The direction in which he is urged to turn hishead can be read as a biblical allusion as good is aligned with the right handof God. However, Lord Henry (the id) is more influential, potentially because ofhis higher social stature (Marxism). Thus, it results in Dorians demise as hehas expeditions into seedy places “exquisite poison in the air…grey monstrousLondon…Sordid sinners” (Wilde 2010, pg48). Thesetting is anthropomorphised making it more eerie and it foregrounds the heightsof indiscretions that Dorian will reach “There were opium dens where the memoryof old sins could be destroyed by the madness of sins that were new.” (Wilde2010, pg176).
One may say that thisoutcome was inevitable as, according to Hegel’s idea of the dialectic which ispart of Marxism, conflicting forces forge new ideas or situations thus Doriansnatural innocence would have to morph into a sinful character linking back tothe previous assertion of Marx of being products of given situations (Barry2017).Another way in which doubles are portrayed is through a formof pathetic fallacy whereby the protagonists’ essence manipulates the appearanceof their surroundings.
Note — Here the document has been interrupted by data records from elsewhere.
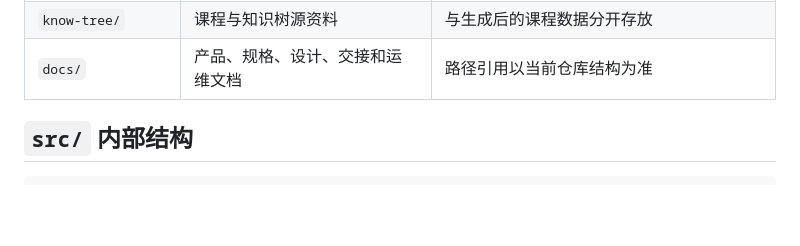
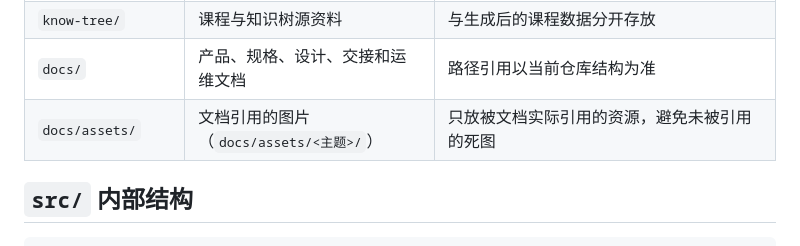
Before and after one commit to only-matthew/Algo-Training-Journal, a Markdown page: docs/REPOSITORY-STRUCTURE.md, the part around the change. Drawn GitHub-style; blank space fills up the shorter version.

```diff
--- a/docs/REPOSITORY-STRUCTURE.md
+++ b/docs/REPOSITORY-STRUCTURE.md
@@ -19,6 +19,7 @@
 | `training/`、`curriculum/` | 训练方案与课程结构化数据 | 由对应维护或转换脚本校验 |
 | `know-tree/` | 课程与知识树源资料 | 与生成后的课程数据分开存放 |
 | `docs/` | 产品、规格、设计、交接和运维文档 | 路径引用以当前仓库结构为准 |
+| `docs/assets/` | 文档引用的图片（`docs/assets/<主题>/`） | 只放被文档实际引用的资源，避免未被引用的死图 |
 
 ## `src/` 内部结构
 
```
Also changed, not shown: docs/PROJECT-HISTORY.md (+16 -0 lines), docs/assets/project-history/timeline-01-foundation.png (added), docs/assets/project-history/timeline-03-reliability-audit.png (added), docs/assets/project-history/timeline-overview.png (added), 1 other file.
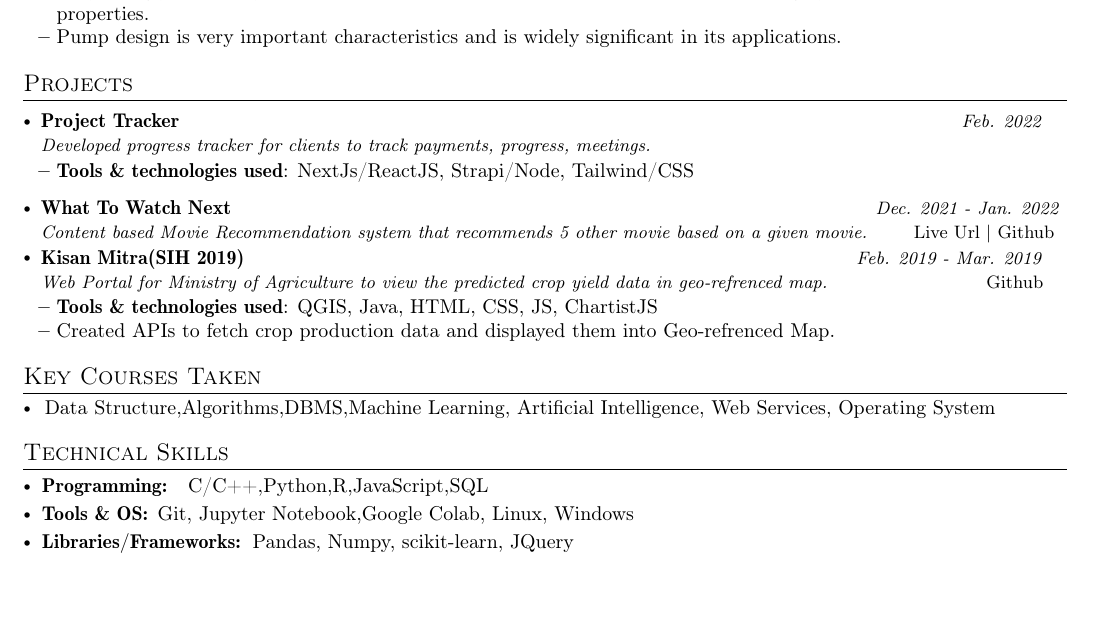
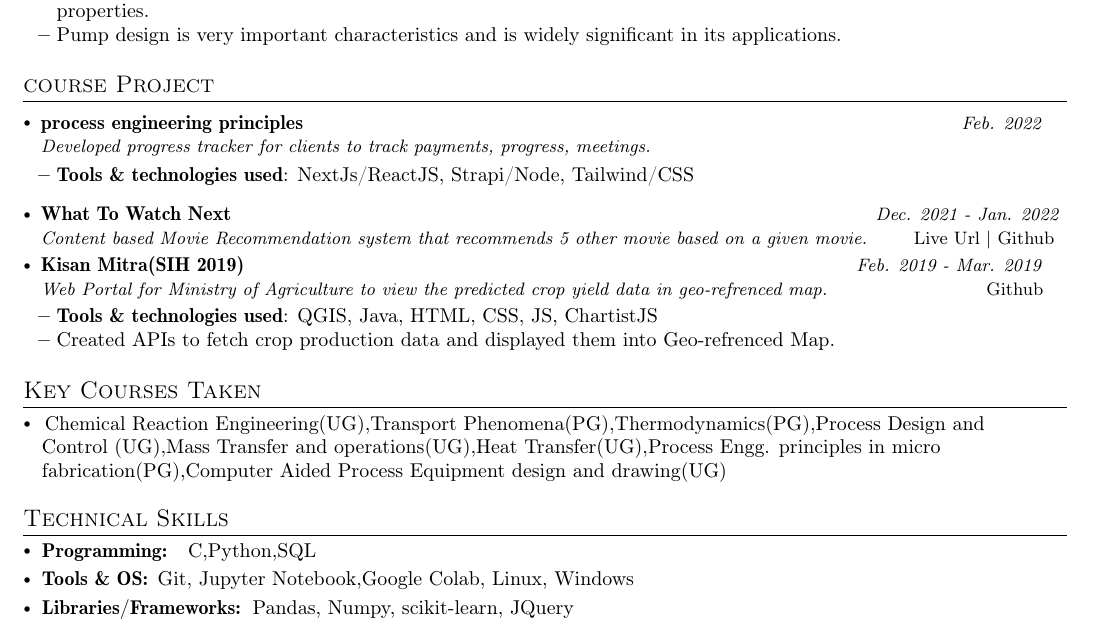
Before and after one commit to badri202/resume-builder-latex, a LaTeX CV (resume.tex): part of page 1 of 2, cut so that both start at the same text, the shorter picture padded with empty space. Compiled offline with pdfLaTeX.

Commit message:
Update resume.tex

```diff
--- a/resume.tex
+++ b/resume.tex
@@ -219,12 +219,12 @@ the support team while investigating incidents.}
 
   \resumeSubHeadingListEnd
 \vspace{-5.5mm}
-%-----------PROJECTS-----------------
-\section{Projects}
+%-----------COURSE PROJECT-----------------
+\section{course Project}
 \resumeSubHeadingListStart
 
     \resumeProject
-      {Project Tracker } %Project Name
+      {process engineering principles } %Project Name
       {Developed progress tracker for clients to track payments, progress, meetings.   } %Project Name, Location Name
       {Feb. 2022} %Event Dates
 
@@ -257,7 +257,7 @@ the support team while investigating incidents.}
 \section{Key Courses Taken}
  \resumeHeadingSkillStart
   \resumeSubItem{} % Category
-    {Data Structure,Algorithms,DBMS,Machine Learning, Artificial Intelligence, Web Services, Operating System}
+    {Chemical Reaction Engineering(UG),Transport Phenomena(PG),Thermodynamics(PG),Process Design and Control (UG),Mass Transfer and operations(UG),Heat Transfer(UG),Process Engg. principles in micro fabrication(PG),Computer Aided Process Equipment design and drawing(UG)}
 %  \resumeSubItem{Operating Systems}
 %  {Windows, Linux*}
 % \hfill \textit{\footnotesize{* Elementary proficiency}} \hspace{3mm}
@@ -266,7 +266,7 @@ the support team while investigating incidents.}
 \section{Technical Skills}
  \resumeHeadingSkillStart
   \resumeSubItem{Programming: } % Category
-    { C/C++,Python,R,JavaScript,SQL}
+    { C,Python,SQL}
  \resumeSubItem{Tools \& OS: } % Category
     {Git, Jupyter Notebook,Google Colab, Linux, Windows } % Skills
  \resumeSubItem{Libraries/Frameworks: } % Category
```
In Stevenson’s text, the way in which the scientific infiltratesthe domestic “The quiet lamplight, a good fire glowing and chattering on thehearth, the kettle singing its thin strain…never to the fire, the things laidout in the quietest room…but for the glazed presses full of chemicals” (Stevenson1994, pg56) shows the dichotomy between the natural and the synthetic.
The description gives a sense of normalcyhowever the semiotics juxtapose the deeds. The commingling of the scientific whicharguably was a method for Dr Jekyll to play God by attempting to alter humannature itself and the homey environment can be interpreted as a way of Jekyll’sseamless decent into darkness thus highlighting the binaries of good and evil.The idea of this moral antithesis is further reinforced by the natural imagery “fullof premature twilight” (Stevenson 1994, pg45).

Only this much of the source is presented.